Variable rate irrigation reduces water use

By Tom Lollis

irrigation systemFor many South Carolina farmers the center-pivot irrigation system is a reliable tool to ensure good yields on row crops, vegetables or sod.
       
However, this traditional irrigation system distributes the same amount of water everywhere, whether it’s needed or not. Boggy areas get the same amount of water as sandy areas. Roads and waterways get watered, and areas where pivots overlap can get irrigated twice. Computer-controlled variable rate irrigation uses sensors and computer controls to solve those problems, based on soil type and terrain.
       
“Variable rate irrigation also means less energy is used for pumping, less water runs off the field, and less pollution reaches streams,” said Ahmad Khalilian, agricultural engineer at Clemson’s Edisto Research and Education Center in Blackville.
       
Under a $500,000 grant from the Natural Resource Conservation Service, he has installed three on-farm test systems. One is at New Life Turf, Inc., in Norway; one is at Drake and Moss Perrow’s farm in Cameron; and the third is at Edwin Dargan’s farm in Darlington County.

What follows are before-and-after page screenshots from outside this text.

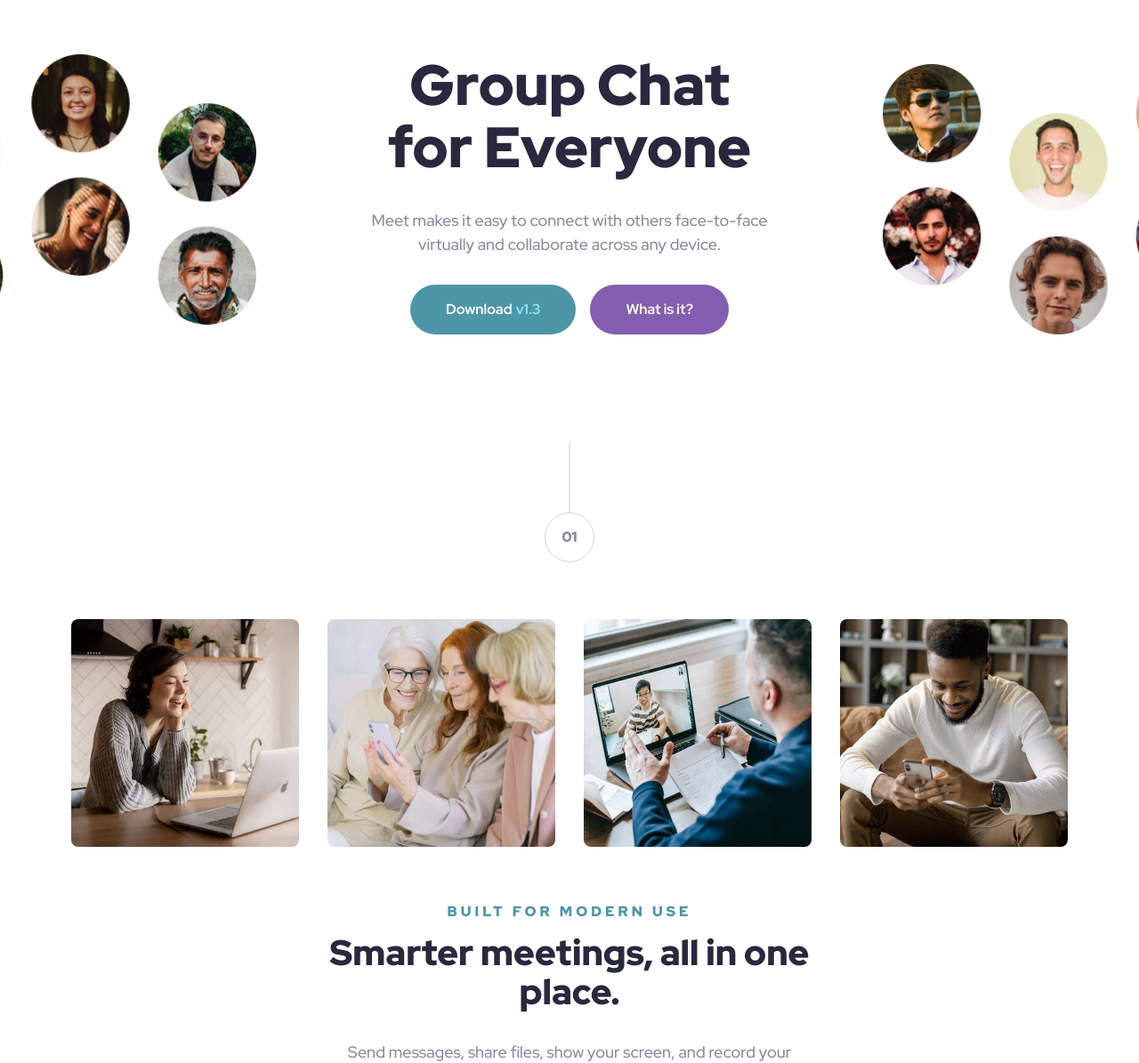
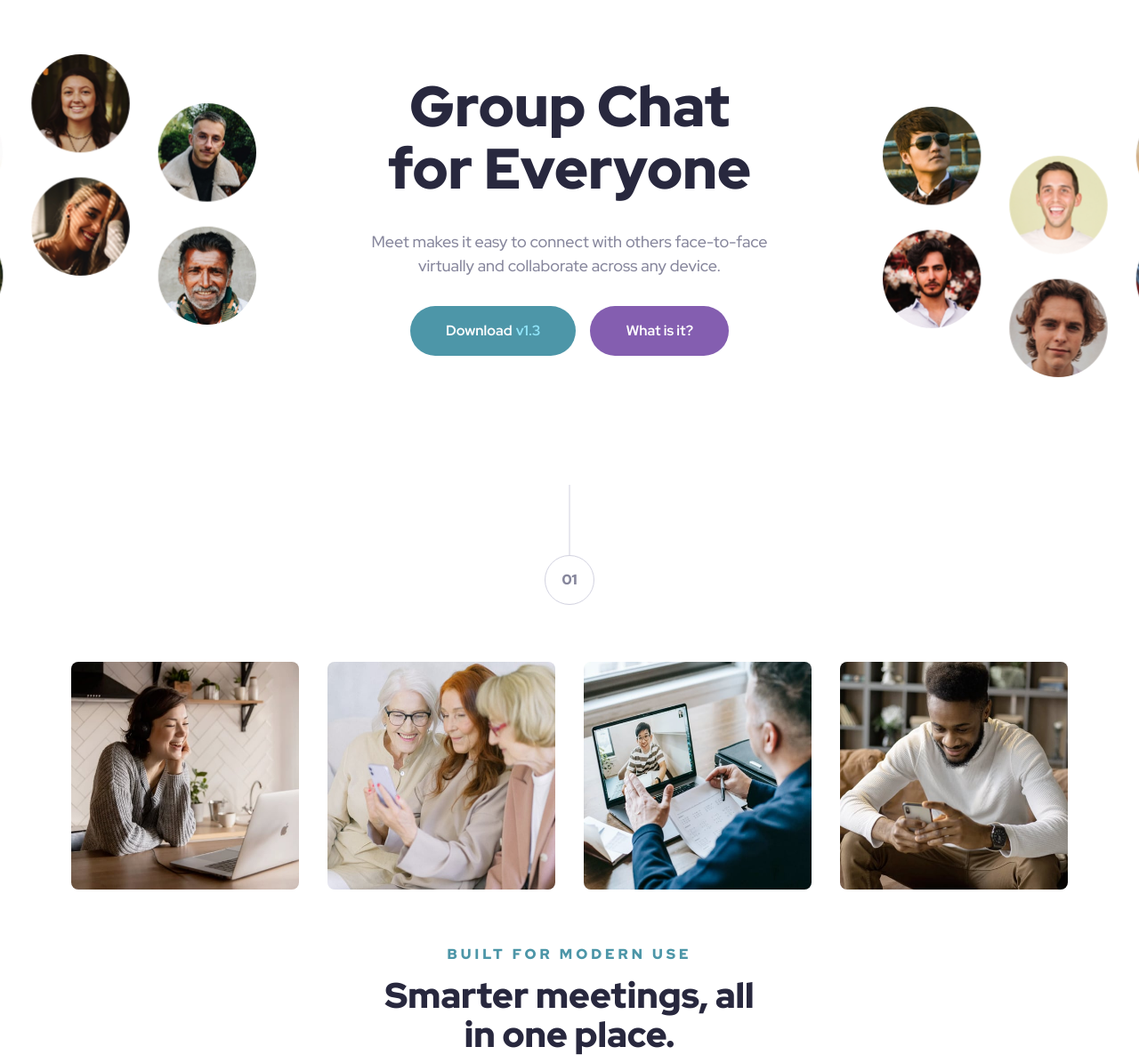
Before and after one commit to Valloa/FEM-meet-landing-page, a plain HTML site: page index.html in a window 1280 px wide. Shown: the part 111-1306 px from the top of the page at 89% size. Drawn offline with Linux system fonts and the light colour scheme.

Commit message:
fix header spacing

```diff
--- a/styles.css
+++ b/styles.css
@@ -203,6 +203,7 @@ main {
   @media (width > 52rem) {
     grid-template-columns: 1fr min(100%, 28rem) 1fr;
     row-gap: var(--spacing-400);
+    padding-block: var(--spacing-300);
   }
 
   &::before,
@@ -381,6 +382,8 @@ main {
 .Section__title {
   display: grid;
   gap: var(--spacing-200);
+  justify-self: center;
+    inline-size: min(100%, 28.5rem);
   text-align: center;
 
   span {
```
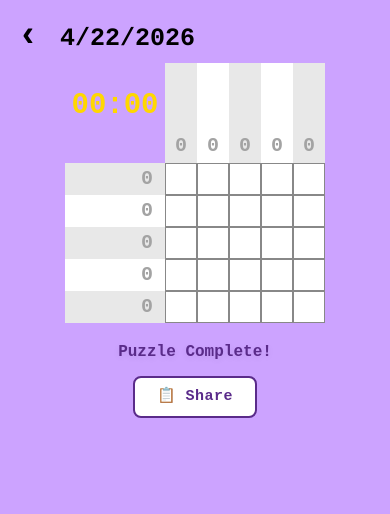
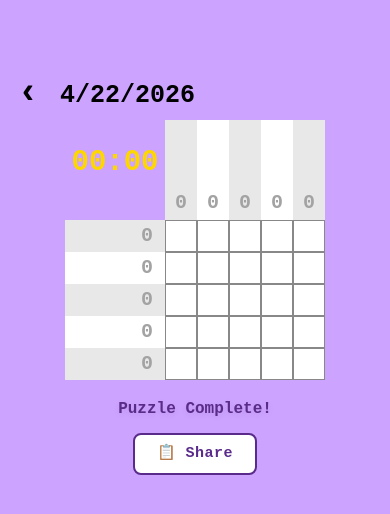
Before and after one commit to tapsley/playlist-grid-vercel, a Next.js app: page /nonogram/play in a window 390 px wide. Shown: the top 514 px of the page. Built offline with nearby package versions, Linux system fonts and the light colour scheme; no server answers; the database is empty.

Commit message:
Fixed some styling things
It looked different on mobile and I didn't like it

```diff
--- a/app/nonogram/page.tsx
+++ b/app/nonogram/page.tsx
@@ -343,7 +343,7 @@ function PicrossSplashInner() {
 
 
   return (
-    <div style={{ display: "flex", flexDirection: "column", alignItems: "center", marginTop: 0, paddingTop: 24, position: "relative", background: '#cca3ff', minHeight: '100vh', width: '100%' }}>
+    <div style={{ display: "flex", flexDirection: "column", alignItems: "center", marginTop: 0, paddingTop: 24, position: "relative", background: '#cca3ff', minHeight: '100vh', width: '100%', colorScheme: 'light' }}>
       <div style={{ position: "absolute", top: 16, right: 24, display: 'flex', flexDirection: 'column', alignItems: 'flex-end', gap: 8 }}>
         <div style={{ display: 'flex', gap: 8 }}>
           {isAuthenticated && (
--- a/app/nonogram/play/page.tsx
+++ b/app/nonogram/play/page.tsx
@@ -426,7 +426,7 @@ function PicrossPlayInner() {
   }, [grid, cleared, difficulty, editorMode, dateStr]);
 
   return (
-    <div style={{ position: 'fixed', inset: 0, display: 'flex', flexDirection: 'column', alignItems: 'center', justifyContent: 'flex-start', marginTop: 0, background: '#cca3ff', width: '100%', overflow: 'hidden', paddingTop: 15 }}>
+    <div style={{ position: 'fixed', inset: 0, display: 'flex', flexDirection: 'column', alignItems: 'center', justifyContent: 'flex-start', marginTop: 0, background: '#cca3ff', width: '100%', overflow: 'hidden', paddingTop: 72, colorScheme: 'light' }}>
       <div style={{ width: '100%', boxSizing: 'border-box', paddingLeft: 15, paddingRight: 15, display: 'flex', alignItems: 'center', justifyContent: 'space-between', zIndex: 30 }}>
         <div style={{ display: 'flex', alignItems: 'center', gap: 8 }}>
           <button
@@ -439,7 +439,7 @@ function PicrossPlayInner() {
           >
             ‹
           </button>
-          <h2 style={{ color: '#000', margin: 5, paddingLeft: 20, fontFamily: 'Courier', fontWeight: '600', fontSize: 25 }}>{formattedDate}</h2>
+          <h2 style={{ color: '#000', margin: 5, paddingLeft: 20, fontFamily: 'Courier New', fontWeight: '600', fontSize: 25 }}>{formattedDate}</h2>
         </div>
       </div>
 
```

Two more systems will be installed in 2006.
       
Khalilian expects these tests to show water savings of 1.4 million to 2.8 million gallons per year, similar to test installations in Georgia.
      
For more information: Ahmad Khalilian, 803-284-3343, ext. 230, akhlln@clemson.edu, or Will Henderson, 803-284-3343, ext. 244, whende2@clemson.edu.